> **What is needed**:
In the records below, pick out all lines containing the word "translateX".

Edit tracking data:
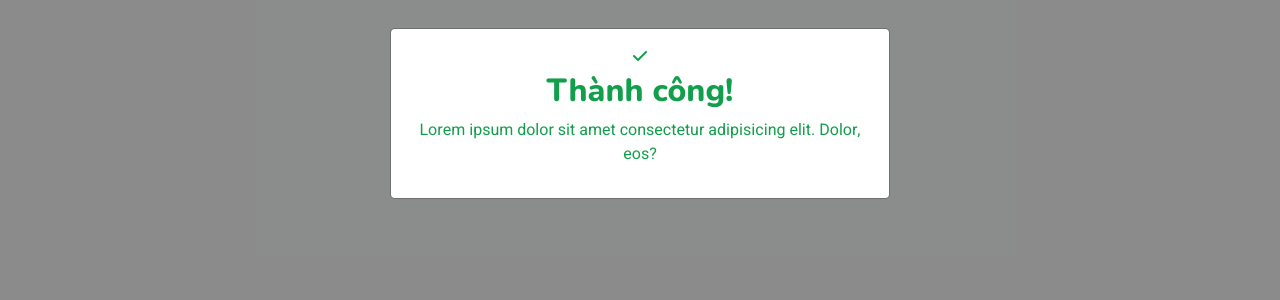
Repository: Dangtrinh28/thuymoc
Page: bookingSuccess.html
These files come from the project's save history. The page is drawn as it stood at one moment and after the next save; the edit follows.
The browser window is 1280 px wide. The pictures show the whole page.
Some web libraries are served in a nearby version.

Above is the page before, as saved 2022-11-25 04:09:34.

### bookingSuccess.html
<!DOCTYPE html>
<html lang="en">

<head>
    <meta charset="UTF-8">
    <meta http-equiv="X-UA-Compatible" content="IE=edge">
    <meta name="viewport" content="width=device-width, initial-scale=1.0">

    <!-- google font link -->
    <link rel="preconnect" href="https://fonts.googleapis.com">
    <link rel="preconnect" href="https://fonts.gstatic.com" crossorigin>
    <link
        href="https://fonts.googleapis.com/css2?family=Heebo:wght@400;500;600&family=Nunito:wght@600;700;800&family=Pacifico&display=swap"
        rel="stylesheet">

    <!-- Icon link -->
    <link rel="stylesheet" href="./assets/font/fontawesome/css/all.min.css">
    <link href="https://cdnjs.cloudflare.com/ajax/libs/font-awesome/5.10.0/css/all.min.css" rel="stylesheet">
    <link href="https://cdn.jsdelivr.net/npm/bootstrap-icons@1.4.1/font/bootstrap-icons.css" rel="stylesheet">

    <!-- link lib -->
    <link rel="stylesheet" href="./assets/lib/animate/animate.min.css">
    <link rel="stylesheet" href="./assets/lib/owlcarousel/assets/owl.carousel.min.css">
    <link rel="stylesheet" href="./assets/lib/tempusdominus/css/tempusdominus-bootstrap-4.min.css">

    <!-- link bootstraps custom  -->
    <link href="./assets/css/bootstrap.css" rel="stylesheet">

    <!-- link custom -->
    <link rel="stylesheet" href="./assets/css/index.css">
    <!-- link custom end-->
    <link rel="icon" type="image/x-icon"
        href="https://scontent.fsgn2-4.fna.fbcdn.net/v/t39.30808-6/301127842_1060078351356985_3224039168656005356_n.jpg?_nc_cat=101&ccb=1-7&_nc_sid=09cbfe&_nc_ohc=boITfAPyxDEAX8ESDnk&_nc_ht=scontent.fsgn2-4.fna&oh=00_AfCC23TquV2izwz9e55nnw0-pZBRnxj3js4zwfv7_lGcQQ&oe=63633C5B">
        <title>Thủy Mộc Restaurant</title>

</head>
<body>
    <div class="container" >
        <div class="modal" style="display: block; background-color: rgba(128, 128, 128,0.9);">
            <div class="modal-dialog">
                <div class="modal-content">
                    <div class="modal-body text-primary text-center">
                        <i class="modal-body-icon  fa-solid fa-check mb-2"></i>
                        <h2 class="text-primary">Thành công!</h2>
                        <p>Lorem ipsum dolor sit amet consectetur adipisicing elit. Dolor, eos?</p>
                    </div>
                </div>
            </div>
        </div>
    </div>





    <script src="https://code.jquery.com/jquery-3.4.1.min.js"></script>
    <script src="https://cdn.jsdelivr.net/npm/bootstrap@5.0.2/dist/js/bootstrap.bundle.min.js"></script>
    <script src="https://smtpjs.com/v3/smtp.js"></script>
    <script src="./assets/lib/wow/wow.min.js"></script>
    <script src="./assets/lib/easing/easing.min.js"></script>
    <script src="./assets/lib/waypoints/waypoints.min.js"></script>
    <script src="./assets/lib/counterup/counterup.min.js"></script>
    <script src="./assets/lib/owlcarousel/owl.carousel.min.js"></script>
    <script src="./assets/js/index.js"></script>
</body>
</html>

### assets/css/index.css
:root {
  --primary: ;
}

/* base css */
.hero-header {
  background: linear-gradient(rgba(15, 23, 43, 0.9), rgba(15, 23, 43, 0.9)),
    url(../img/banner/banner2.png);
  background-position: center center;
  background-repeat: no-repeat;
  background-size: cover;
}

.btn {
  font-family: "Nunito", sans-serif;
  font-weight: 500;
  text-transform: uppercase;
  transition: 0.5s;
}

.btn-primary,
.btn-secondary {
  color: var(--bs-white);
}

.product-img {
  width: 100%;
  height: 216px;
  background-position: center;
  background-repeat: no-repeat;
  background-size: cover;
}

/* đặt bàn online */
.video {
  position: relative;
  height: 100%;
  min-height: 500px;
  background: linear-gradient(rgba(15, 23, 43, 0.1), rgba(15, 23, 43, 0.1)),
    url(../img/booking/booking.png);
  background-position: center center;
  background-repeat: no-repeat;
  background-size: cover;
}

.video .btn-play {
  position: absolute;
  z-index: 3;
  top: 50%;
  left: 50%;
  transform: translate(-50%);
  box-sizing: content-box;
  display: block;
  width: 32px;
  height: 44px;
  border-radius: 50%;
  border: none;
  outline: none;
  padding: 18px 20px 18px 28px;
}

.video .btn-play::before {
  content: "";
  position: absolute;
  z-index: 0;
  top: 50%;
  left: 50%;
  transform: translateX(-50%) translateY(-50%);
  display: block;
  width: 100px;
  height: 100px;
  background: var(--bs-primary);
  border-radius: 50%;
  animation: pulse-border 1500ms ease-out infinite;
}

.video .btn-play::after {
  content: "";
  position: absolute;
  z-index: 1;
  left: 50%;
  top: 50%;
  transform: translateX(-50%) translateY(-50%);
  display: block;
  width: 100px;
  height: 100px;
  background: var(--primary);
  border-radius: 50%;
  transition: all 200ms;
}

.video .btn-play img {
  position: relative;
  z-index: 3;
  max-width: 100%;
  width: auto;
  height: auto;
}

.video .btn-play span {
  display: block;
  position: relative;
  z-index: 3;
  width: 0;
  height: 0;
  border-left: 32px solid var(--bs-dark);
  border-top: 22px solid transparent;
  border-bottom: 22px solid transparent;
}

@keyframes pulse-border {
  0% {
    transform: translateX(-50%) translateY(-50%) translateZ(0) scale(1);
    opacity: 1;
  }
  100% {
    transform: translateX(-50%) translateY(-50%) translateZ(0) scale(1.5);
    opacity: 0;
  }
}

/* team */
.w-65 {
  width: 65% !important;
}

/* feedback */
.testimonial-carousel .owl-item.center .testimonial-item {
  background: var(--bs-primary) !important;
  border-color: var(--bs-primary) !important;
}

.testimonial-carousel .owl-item.center .testimonial-item * {
  color: var(--bs-light);
}

.testimonial-carousel .owl-dots {
  margin-top: 24px;
  display: flex;
  align-items: flex-end;
  justify-content: center;
}

.testimonial-carousel .owl-dot {
  position: relative;
  display: inline-block;
  margin: 0 5px;
  width: 15px;
  height: 15px;
  border: 1px solid #ccc;
  border-radius: 15px;
  transition: 0.5s;
}

.testimonial-carousel .owl-dot.active {
  background: var(--bs-primary);
  border-color: var(--bs-primary);
}

.text__height-hiden {
  height: 120px;
  overflow: hidden;
  display: -webkit-box;
  -webkit-box-orient: vertical;
  -webkit-line-clamp: 5;
}

/* footer */
.footer .copyright {
  padding: 25px 0;
  font-size: 15px;
  border-top: 1px solid rgba(256, 256, 256, 0.1);
}

.footer .copyright a {
  color: var(--bs-light);
}

.footer .footer-menu a {
  margin-right: 15px;
  padding-right: 15px;
  border-right: 1px solid rgba(256, 256, 256, 0.1);
}

.back-to-top {
  position: fixed;
  display: none;
  right: 45px;
  bottom: 45px;
  z-index: 99;
}

/* success */
.modal-body-icon {

}

/* navbar */
.navbar-dark .navbar-nav .nav-link {
  position: relative;
  margin-left: 25px;
  padding: 15px 0;
  font-size: 15px;
  color: var(--bs-light) !important;
  text-transform: uppercase;
  font-weight: 500;
  outline: none;
  transition: 0.5s;
}

@media (min-width: 992px) {
  .navbar-dark {
    position: absolute;
    width: 100%;
    top: 0;
    left: 0;
    z-index: 999;
    background: transparent !important;
  }
}

.text-featured {
  font-size: 16px;
  line-height: 1.6;
  padding: 20px;
}

.text-featured::first-letter {
  font-size: 30px;
  line-height: 30px;
  float: left;
  display: block;
}

@media (max-width: 992px)  {
  .navbar-dark .navbar-nav .nav-link {
    margin: 0;
  }
}

### assets/js/index.js
(function ($) {
  "use strict";

  // wow js
  new WOW().init();

  //counter-up
  $('[data-toggle="counter-up"]').counterUp({
    delay: 10,
    time: 2000,
  });

  $(window).scroll(function () {
    if ($(this).scrollTop() > 45) {
      $(".navbar").addClass("sticky-top shadow-sm");
    } else {
      $(".navbar").removeClass("sticky-top shadow-sm");
    }
  });

  $(document).ready(function () {
    var $videoSrc;
    $(".btn-play").click(function () {
      $videoSrc = $(this).data("src");
    });
    console.log($videoSrc);

    $("#videoModal").on("shown.bs.modal", function (e) {
      $("#video").attr(
        "src",
        $videoSrc + "?autoplay=1&amp;modestbranding=1&amp;showinfo=0"
      );
    });

    $("#videoModal").on("hide.bs.modal", function (e) {
      $("#video").attr("src", $videoSrc);
    });
  });

  // testimonial-carousel
  $(".testimonial-carousel").owlCarousel({
    autoplay: true,
    smartSpeed: 1500,
    center: true,
    margin: 24,
    dots: true,
    loop: true,
    nav: false,
    responsive: {
      0: {
        items: 1,
      },
      768: {
        items: 2,
      },
      992: {
        item: 3,
      },
    },
  });
  //
  $(window).scroll(function () {
    if ($(this).scrollTop() > 300) {
      $(".back-to-top").fadeIn("slow");
    } else {
      $(".back-to-top").fadeOut("slow");
    }
  });

  $(".back-to-top").click(function () {
    $("html, body").animate({ scrollTop: 0 }, 100, "easeInOutExpo");
    return false;
  });
})(jQuery);

    // pass xcliahnbanukicoz

function sendEmail() {
  let useNames = document.getElementById("names").value;
  let numberPhone = document.getElementById("numberPhone").value;
  let email = document.getElementById("email").value;
  let qualitys = document.getElementById("qualitys").value;
  let times = document.getElementById("times").value;
  let date = document.getElementById("date").value;
  let messages = document.getElementById("messages").value;
  let body = "Tên khách hàng:" + useNames + "<br/> Số điện thoại: " + numberPhone + "<br/> Tên gmail của quý khách: " + email + "<br/> Số lượng khách hàng: " + qualitys + "<br/> Thời gian đến: " + times + "<br/> Ngày đến: " + date + "<br/> Yêu cầu của quý khách: " + messages ;


  Email.send({
    // SMTPport: 2525,
    Host : "smtp.elasticemail.com",
    Username : "nguyencaodangtrinhtv3@gmail.com",
    Password : "B2145E9AB344FD4C1D449007775D22DCDDA7",
    To : 'dtrinhit04@gmail.com',
    From : "nguyencaodangtrinhtv3@gmail.com",
    Subject : "Đặt bàn online tại Thủy Mộc for web",
    Body : body,
}).then(
  message => alert(message)
);
}

Loaded but not shown: assets/font/fontawesome/css/all.min.css (library); assets/lib/animate/animate.min.css (library); assets/lib/owlcarousel/assets/owl.carousel.min.css (common file); assets/lib/tempusdominus/css/tempusdominus-bootstrap-4.min.css (library); assets/css/bootstrap.css (library); assets/lib/wow/wow.min.js (library); assets/lib/easing/easing.min.js (common file); assets/lib/waypoints/waypoints.min.js (library); assets/lib/counterup/counterup.min.js (common file); assets/lib/owlcarousel/owl.carousel.min.js (library)

After the next save:
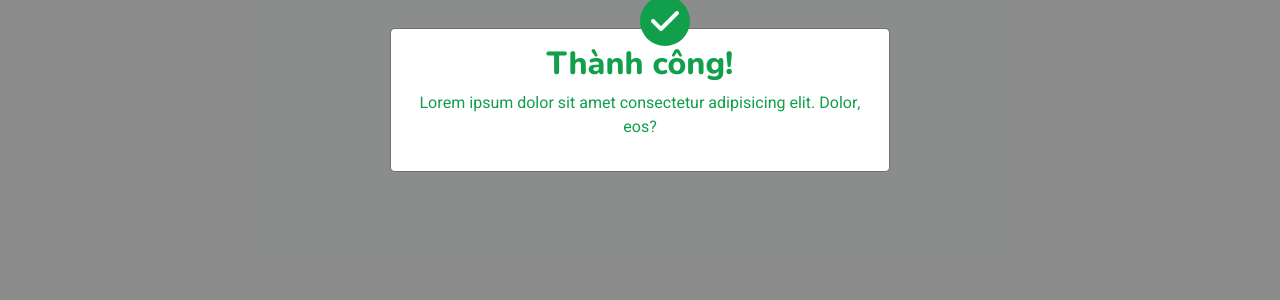
Saved 2 min 56 s later.
--- a/assets/css/index.css
+++ b/assets/css/index.css
@@ -192,7 +192,16 @@
 
 /* success */
 .modal-body-icon {
-
+  position: absolute;
+  font-size: 2rem;
+  background: text-primary;
+  width: 50px;
+  height: 50px;
+  background: var(--bs-primary);
+  color: var(--bs-white);
+  border-radius: 50%;
+  line-height: 50px;
+  top: -33px;
 }
 
 /* navbar */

> **Written answer**:
  transform: translateX(-50%) translateY(-50%);
  transform: translateX(-50%) translateY(-50%);
    transform: translateX(-50%) translateY(-50%) translateZ(0) scale(1);
    transform: translateX(-50%) translateY(-50%) translateZ(0) scale(1.5);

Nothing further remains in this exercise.